Cryan said he and other legislators are working to pass a state resolution (AR75) asking Attorney General Gurbir Grewal to file a lawsuit against major fossil fuel companies that would seek to make them pay their fair share of mitigation and resilience plans.

Mahr said one action that local mayors and officials can take to advance those efforts is to pass local resolutions supporting the rights of local governments to access the courts to hold fossil fuel companies, and other industries, accountable for the harms their products cause.  

“Many industries, including Big Oil, have tried to block communities’ ability to seek justice in court and have aimed to pass a liability waiver through Congress, which would grant them blanket immunity for past, present, and future damages,” Mahr said.  “We need to protect our local communities’ right to take polluters to court.”

In recent years, more than a dozen local governments, including New York City, Baltimore, and the state of Rhode Island, have filed lawsuits seeking to recover costs from fossil fuel companies associated with climate change damages.

Lauren O’Brien, New Jersey Campaign Director for Pay Up Climate Polluters, said those lawsuits point to a decades-long campaign by Exxon and other oil and gas companies to deceive the public about climate science and the impact the burning of fossil fuels would have on the climate.

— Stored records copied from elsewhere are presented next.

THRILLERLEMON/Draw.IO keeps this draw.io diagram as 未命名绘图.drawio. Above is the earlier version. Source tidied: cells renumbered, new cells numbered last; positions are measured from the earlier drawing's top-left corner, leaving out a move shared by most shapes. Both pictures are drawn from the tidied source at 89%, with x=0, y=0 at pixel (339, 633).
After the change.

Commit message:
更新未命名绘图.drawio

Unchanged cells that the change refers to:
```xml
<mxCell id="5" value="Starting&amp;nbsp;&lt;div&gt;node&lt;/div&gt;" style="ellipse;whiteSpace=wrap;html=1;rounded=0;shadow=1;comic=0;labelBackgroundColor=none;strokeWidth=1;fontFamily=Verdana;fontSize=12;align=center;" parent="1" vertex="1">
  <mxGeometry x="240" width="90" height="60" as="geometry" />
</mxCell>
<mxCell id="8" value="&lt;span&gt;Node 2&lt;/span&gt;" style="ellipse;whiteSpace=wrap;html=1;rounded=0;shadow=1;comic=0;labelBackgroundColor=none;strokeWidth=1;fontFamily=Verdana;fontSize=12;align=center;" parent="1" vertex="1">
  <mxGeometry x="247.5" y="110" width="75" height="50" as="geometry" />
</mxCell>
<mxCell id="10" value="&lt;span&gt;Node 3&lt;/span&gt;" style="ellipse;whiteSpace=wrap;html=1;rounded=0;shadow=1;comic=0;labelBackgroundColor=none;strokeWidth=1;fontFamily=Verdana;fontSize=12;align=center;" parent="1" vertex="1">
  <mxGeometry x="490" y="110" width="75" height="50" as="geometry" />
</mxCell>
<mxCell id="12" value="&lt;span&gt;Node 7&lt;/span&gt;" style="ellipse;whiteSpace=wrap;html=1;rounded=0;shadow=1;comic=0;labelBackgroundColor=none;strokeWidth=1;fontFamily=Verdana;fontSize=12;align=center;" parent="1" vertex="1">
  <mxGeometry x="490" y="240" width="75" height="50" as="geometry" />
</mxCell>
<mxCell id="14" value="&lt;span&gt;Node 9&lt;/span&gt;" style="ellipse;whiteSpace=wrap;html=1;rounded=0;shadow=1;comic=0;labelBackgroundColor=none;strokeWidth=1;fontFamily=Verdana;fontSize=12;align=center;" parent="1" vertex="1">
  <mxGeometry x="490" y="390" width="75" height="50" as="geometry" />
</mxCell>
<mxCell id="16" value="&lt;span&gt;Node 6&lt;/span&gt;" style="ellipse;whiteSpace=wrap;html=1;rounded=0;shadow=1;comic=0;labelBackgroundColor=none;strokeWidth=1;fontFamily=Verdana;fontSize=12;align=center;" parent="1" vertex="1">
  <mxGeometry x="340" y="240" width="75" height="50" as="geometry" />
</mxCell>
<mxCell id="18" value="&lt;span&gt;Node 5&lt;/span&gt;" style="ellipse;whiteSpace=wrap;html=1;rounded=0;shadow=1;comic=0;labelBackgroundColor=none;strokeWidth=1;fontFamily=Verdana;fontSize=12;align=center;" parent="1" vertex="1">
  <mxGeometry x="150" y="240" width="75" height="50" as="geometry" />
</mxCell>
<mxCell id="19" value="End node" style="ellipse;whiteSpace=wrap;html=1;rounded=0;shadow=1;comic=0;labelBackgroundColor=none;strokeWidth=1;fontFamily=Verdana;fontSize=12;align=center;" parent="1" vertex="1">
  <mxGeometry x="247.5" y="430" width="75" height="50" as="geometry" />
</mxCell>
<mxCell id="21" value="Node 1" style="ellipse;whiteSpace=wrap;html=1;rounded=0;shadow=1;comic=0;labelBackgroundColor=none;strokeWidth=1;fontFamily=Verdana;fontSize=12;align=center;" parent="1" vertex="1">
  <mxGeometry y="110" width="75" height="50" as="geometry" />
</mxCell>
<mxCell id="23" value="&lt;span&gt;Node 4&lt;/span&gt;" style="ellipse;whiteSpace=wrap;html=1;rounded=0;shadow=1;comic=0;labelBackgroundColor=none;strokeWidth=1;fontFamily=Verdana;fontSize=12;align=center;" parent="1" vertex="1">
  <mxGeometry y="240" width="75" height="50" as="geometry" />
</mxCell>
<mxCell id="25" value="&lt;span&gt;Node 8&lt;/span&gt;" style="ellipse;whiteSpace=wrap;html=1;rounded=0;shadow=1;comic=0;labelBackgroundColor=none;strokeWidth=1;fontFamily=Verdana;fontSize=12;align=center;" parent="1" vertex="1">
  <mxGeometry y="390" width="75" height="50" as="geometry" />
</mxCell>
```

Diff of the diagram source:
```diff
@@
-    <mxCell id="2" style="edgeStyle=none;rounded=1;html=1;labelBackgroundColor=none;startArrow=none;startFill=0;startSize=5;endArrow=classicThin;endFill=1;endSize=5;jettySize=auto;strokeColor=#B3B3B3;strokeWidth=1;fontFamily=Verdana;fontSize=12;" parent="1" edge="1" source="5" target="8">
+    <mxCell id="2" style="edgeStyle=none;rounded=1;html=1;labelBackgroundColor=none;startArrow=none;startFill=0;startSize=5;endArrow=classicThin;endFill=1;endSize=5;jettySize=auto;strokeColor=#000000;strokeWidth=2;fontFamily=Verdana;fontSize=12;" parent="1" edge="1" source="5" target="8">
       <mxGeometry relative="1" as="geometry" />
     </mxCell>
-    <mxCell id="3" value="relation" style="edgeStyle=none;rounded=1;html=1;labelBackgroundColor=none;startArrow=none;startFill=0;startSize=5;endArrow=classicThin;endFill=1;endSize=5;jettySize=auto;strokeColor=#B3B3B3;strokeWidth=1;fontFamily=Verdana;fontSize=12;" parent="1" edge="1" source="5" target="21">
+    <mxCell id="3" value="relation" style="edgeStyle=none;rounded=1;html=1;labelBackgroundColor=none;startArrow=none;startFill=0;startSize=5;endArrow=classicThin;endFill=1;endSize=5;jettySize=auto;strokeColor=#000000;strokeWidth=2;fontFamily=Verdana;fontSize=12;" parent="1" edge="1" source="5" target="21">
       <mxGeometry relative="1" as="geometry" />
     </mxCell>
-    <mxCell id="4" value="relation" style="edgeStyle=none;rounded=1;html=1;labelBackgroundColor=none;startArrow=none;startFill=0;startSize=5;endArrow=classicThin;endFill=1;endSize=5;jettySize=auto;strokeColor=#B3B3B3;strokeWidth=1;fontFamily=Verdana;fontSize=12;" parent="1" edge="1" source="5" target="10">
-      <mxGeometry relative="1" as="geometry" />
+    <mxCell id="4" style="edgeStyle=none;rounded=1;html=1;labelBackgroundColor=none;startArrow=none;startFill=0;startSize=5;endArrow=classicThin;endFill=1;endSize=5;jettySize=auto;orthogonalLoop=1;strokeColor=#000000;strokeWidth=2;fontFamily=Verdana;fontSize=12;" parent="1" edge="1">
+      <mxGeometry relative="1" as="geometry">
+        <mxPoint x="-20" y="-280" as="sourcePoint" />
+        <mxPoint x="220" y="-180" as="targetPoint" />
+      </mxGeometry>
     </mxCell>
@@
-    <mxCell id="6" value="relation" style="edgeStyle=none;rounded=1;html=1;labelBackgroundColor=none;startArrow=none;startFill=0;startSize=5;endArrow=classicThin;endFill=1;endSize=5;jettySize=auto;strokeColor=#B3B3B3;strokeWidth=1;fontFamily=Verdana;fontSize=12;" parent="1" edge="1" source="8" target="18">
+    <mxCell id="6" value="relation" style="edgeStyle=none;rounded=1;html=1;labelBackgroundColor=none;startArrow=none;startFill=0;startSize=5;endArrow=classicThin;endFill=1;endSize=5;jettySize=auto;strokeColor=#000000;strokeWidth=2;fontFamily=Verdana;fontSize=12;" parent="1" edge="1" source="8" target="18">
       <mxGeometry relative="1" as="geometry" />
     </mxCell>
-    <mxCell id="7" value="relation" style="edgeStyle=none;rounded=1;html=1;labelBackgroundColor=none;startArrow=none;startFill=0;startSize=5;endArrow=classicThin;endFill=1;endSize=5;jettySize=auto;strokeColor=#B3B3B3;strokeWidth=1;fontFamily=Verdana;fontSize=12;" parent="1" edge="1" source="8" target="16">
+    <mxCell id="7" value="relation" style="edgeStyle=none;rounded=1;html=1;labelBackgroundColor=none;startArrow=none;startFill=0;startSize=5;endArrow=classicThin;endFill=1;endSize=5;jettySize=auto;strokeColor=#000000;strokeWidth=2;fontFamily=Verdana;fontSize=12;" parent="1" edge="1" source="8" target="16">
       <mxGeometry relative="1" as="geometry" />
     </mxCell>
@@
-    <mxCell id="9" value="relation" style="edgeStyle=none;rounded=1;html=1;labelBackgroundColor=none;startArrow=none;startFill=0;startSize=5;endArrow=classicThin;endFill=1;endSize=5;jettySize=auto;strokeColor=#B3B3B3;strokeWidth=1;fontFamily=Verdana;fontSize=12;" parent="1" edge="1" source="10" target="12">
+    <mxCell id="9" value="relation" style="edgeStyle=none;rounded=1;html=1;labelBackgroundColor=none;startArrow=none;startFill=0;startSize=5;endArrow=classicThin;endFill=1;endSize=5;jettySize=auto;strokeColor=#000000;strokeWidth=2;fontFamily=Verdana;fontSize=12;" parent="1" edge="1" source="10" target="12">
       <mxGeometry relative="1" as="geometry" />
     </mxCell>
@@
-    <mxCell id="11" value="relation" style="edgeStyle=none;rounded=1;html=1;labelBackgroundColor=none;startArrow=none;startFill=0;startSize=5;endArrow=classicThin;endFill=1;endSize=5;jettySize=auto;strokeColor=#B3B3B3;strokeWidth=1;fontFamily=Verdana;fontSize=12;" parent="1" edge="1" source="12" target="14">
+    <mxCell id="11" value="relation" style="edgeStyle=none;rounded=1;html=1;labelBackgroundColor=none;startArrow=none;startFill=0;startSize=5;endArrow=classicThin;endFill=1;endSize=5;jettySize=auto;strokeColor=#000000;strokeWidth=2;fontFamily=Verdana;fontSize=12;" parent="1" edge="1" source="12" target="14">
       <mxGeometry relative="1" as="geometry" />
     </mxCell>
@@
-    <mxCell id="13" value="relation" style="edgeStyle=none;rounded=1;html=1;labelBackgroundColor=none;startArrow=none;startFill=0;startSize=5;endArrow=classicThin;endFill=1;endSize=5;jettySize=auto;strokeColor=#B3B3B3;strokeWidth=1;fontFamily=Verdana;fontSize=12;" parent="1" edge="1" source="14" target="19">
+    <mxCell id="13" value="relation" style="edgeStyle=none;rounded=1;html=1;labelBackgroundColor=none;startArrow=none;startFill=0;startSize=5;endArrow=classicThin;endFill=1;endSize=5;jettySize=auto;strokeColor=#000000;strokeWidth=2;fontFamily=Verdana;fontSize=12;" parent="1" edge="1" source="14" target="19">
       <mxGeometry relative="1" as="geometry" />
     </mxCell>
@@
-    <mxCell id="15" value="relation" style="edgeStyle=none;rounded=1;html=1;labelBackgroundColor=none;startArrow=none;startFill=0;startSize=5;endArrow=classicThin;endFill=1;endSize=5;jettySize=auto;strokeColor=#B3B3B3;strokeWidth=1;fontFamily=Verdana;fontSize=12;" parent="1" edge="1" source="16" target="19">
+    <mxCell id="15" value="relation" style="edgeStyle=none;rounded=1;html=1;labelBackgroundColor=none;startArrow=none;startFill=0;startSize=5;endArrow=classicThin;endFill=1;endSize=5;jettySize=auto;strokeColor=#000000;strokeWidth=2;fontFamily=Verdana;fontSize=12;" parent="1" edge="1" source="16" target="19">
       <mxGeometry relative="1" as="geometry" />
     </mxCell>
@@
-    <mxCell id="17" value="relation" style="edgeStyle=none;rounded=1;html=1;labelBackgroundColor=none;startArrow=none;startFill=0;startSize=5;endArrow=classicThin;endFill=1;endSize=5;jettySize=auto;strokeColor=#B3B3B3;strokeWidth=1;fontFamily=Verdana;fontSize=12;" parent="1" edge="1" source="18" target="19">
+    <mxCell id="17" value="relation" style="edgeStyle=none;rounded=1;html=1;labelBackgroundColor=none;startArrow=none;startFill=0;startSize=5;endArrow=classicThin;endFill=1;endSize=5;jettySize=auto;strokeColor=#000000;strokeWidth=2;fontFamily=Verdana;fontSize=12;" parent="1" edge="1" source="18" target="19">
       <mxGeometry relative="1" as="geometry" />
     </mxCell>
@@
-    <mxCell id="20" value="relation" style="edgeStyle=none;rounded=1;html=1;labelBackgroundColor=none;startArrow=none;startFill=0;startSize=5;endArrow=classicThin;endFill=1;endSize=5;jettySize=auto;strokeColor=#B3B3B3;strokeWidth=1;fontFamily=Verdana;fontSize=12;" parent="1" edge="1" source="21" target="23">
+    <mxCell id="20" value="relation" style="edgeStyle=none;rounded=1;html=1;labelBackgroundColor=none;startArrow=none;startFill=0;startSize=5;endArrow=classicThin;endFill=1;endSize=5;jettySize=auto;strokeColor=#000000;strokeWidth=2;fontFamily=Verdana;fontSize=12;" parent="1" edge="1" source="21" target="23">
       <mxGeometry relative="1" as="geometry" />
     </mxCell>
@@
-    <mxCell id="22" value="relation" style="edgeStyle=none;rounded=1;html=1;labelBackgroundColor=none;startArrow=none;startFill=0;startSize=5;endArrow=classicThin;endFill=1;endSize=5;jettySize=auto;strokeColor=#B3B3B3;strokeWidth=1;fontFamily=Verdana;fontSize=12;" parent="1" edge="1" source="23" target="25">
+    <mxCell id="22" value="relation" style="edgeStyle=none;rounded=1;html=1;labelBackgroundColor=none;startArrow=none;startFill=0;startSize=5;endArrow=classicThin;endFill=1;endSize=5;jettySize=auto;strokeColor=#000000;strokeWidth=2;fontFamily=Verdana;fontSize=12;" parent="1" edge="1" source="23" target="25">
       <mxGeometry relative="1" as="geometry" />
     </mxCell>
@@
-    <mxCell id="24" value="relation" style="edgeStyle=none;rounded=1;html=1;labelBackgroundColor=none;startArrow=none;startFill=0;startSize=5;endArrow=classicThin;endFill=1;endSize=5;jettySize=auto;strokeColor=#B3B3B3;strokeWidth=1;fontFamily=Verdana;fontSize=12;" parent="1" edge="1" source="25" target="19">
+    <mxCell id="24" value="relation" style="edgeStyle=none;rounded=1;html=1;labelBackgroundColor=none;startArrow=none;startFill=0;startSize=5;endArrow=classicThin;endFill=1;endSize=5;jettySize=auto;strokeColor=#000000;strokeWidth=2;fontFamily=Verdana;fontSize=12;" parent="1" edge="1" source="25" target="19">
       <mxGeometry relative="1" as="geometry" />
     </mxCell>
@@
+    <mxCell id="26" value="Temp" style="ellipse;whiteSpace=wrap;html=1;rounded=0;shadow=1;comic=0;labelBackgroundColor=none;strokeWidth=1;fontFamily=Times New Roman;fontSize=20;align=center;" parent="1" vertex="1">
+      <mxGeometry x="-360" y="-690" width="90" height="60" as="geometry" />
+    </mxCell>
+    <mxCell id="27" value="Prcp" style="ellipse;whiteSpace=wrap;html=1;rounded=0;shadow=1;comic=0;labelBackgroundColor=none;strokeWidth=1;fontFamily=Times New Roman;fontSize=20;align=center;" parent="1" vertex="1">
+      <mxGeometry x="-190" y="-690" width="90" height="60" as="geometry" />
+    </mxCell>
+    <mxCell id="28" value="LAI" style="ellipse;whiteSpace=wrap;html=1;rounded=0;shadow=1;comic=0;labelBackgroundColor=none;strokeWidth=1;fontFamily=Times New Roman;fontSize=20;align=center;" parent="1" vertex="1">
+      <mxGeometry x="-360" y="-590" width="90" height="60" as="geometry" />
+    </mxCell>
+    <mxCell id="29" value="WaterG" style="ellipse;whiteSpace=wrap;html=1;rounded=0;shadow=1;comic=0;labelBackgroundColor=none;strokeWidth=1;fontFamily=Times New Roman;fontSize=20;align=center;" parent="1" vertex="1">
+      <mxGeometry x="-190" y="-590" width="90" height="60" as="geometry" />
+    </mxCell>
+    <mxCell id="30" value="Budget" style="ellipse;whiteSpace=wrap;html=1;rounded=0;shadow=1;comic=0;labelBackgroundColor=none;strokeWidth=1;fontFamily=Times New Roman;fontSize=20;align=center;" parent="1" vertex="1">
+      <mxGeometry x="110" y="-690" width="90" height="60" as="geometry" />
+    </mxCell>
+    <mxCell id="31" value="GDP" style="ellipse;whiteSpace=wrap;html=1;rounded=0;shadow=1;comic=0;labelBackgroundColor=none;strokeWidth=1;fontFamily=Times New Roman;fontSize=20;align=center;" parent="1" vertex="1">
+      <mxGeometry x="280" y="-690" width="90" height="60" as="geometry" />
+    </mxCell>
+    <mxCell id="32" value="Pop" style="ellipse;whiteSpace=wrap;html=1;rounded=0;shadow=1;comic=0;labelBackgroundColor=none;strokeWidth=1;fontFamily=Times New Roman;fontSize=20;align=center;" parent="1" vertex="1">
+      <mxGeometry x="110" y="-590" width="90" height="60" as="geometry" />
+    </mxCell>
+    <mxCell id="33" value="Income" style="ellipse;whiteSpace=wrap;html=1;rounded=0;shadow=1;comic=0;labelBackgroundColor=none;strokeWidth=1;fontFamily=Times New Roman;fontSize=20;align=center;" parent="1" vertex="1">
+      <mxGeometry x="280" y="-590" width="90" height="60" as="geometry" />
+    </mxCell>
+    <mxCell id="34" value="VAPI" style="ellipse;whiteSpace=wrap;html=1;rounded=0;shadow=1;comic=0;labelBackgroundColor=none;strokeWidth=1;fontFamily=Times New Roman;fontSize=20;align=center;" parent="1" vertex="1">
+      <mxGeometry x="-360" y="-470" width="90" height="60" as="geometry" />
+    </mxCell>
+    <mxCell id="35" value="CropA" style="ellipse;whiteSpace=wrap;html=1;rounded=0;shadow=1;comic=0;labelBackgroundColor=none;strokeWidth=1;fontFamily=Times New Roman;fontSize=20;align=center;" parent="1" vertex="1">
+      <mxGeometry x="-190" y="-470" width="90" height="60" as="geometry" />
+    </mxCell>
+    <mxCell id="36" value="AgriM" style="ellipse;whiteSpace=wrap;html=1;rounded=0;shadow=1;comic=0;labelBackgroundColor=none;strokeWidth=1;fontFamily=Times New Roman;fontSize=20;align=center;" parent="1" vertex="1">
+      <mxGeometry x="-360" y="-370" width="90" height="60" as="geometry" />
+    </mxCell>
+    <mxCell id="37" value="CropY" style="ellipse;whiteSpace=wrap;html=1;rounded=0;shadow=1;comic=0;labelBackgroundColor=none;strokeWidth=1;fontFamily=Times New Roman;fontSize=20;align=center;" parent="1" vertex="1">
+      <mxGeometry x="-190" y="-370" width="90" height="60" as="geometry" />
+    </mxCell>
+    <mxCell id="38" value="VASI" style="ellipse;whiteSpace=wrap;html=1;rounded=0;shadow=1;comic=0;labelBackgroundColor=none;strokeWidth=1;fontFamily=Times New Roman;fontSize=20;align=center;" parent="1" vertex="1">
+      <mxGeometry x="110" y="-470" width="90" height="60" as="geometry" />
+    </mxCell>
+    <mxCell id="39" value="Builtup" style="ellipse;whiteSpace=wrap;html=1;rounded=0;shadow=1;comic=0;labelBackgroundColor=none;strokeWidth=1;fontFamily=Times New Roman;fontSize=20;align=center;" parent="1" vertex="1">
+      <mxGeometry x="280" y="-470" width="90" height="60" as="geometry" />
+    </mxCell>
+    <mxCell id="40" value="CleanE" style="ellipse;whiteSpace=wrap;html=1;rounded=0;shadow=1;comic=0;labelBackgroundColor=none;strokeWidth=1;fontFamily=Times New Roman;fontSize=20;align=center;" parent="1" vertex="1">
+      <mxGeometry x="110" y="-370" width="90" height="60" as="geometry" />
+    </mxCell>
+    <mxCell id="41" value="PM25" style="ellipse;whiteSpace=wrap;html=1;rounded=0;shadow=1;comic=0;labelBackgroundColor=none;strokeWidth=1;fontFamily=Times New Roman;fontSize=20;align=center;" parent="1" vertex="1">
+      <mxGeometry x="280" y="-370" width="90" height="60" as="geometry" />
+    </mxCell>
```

She highlighted internal industry letters, memos, and patents as evidence that the industry knew its products would warm the planet and fuel disasters, such as sea-level rise and extreme weather. 

“There are patents in here from 1974 and 1984 showing that Shell adjusted their own technology to drill in the Artic, and to raise their oil rigs by a couple of meters due to rising seas, but they lied to consumers about the reality of climate change," O'Brien said. 

David Pringle, a Cranford resident and Empower New Jersey steering committee member, said the scientific consensus is overwhelming that Union County like the rest of the world is in a climate emergency and must reduce its own greenhouse gas emissions.

“Governor Murphy has called for a 100% clean energy economy wide by 2050, yet there’s over a dozen new major frack gas projects that would spike emissions 31 percent,” he said. “That’s why we’re calling for a moratorium until rules are in place to protect public health and private property, and grow a truly green economy with good paying jobs. We’ve made progress but DEP must do much more much faster than currently planned.”

After the event, Cryan agreed that everyone has a role to play, but that no one bears more responsibility than the fossil fuel industry.

“It’s imperative that we all hold ourselves accountable for the carbon foot print we leave,” he said, “but no one more than the companies that knowingly caused irreparable harm and chose healthy profit over healthy environment.”